_Exercise description_: Lines in the entries below where the word "char" shows up should each be copied.

_Material provided_:

====================

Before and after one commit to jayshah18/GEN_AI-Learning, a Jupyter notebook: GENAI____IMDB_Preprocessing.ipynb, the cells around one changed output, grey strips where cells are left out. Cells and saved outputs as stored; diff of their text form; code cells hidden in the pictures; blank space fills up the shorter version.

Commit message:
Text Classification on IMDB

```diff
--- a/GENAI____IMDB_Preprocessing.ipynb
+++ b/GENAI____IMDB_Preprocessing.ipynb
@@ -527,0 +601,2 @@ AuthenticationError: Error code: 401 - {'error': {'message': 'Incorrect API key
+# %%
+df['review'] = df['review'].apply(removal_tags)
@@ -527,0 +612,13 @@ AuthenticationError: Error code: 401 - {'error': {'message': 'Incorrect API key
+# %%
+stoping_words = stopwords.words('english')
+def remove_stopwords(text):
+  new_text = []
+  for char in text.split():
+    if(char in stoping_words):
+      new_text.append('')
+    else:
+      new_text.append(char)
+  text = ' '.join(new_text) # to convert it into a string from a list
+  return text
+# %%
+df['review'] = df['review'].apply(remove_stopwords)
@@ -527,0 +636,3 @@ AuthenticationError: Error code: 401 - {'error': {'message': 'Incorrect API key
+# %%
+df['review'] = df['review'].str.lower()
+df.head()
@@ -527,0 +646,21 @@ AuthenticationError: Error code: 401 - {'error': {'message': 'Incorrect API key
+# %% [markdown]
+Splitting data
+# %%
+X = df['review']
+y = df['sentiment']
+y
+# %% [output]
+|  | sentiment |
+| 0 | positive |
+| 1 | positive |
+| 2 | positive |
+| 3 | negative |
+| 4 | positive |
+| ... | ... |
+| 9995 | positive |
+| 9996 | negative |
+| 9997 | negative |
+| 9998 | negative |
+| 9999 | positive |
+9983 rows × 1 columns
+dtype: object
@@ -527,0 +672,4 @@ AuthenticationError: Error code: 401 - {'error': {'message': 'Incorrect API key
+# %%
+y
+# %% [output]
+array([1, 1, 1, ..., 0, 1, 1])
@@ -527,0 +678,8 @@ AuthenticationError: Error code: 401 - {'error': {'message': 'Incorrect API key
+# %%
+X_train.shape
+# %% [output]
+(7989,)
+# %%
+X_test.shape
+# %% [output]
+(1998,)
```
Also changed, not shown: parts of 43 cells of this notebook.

====================

_Answer_:
+  for char in text.split():
+    if(char in stoping_words):
+      new_text.append(char)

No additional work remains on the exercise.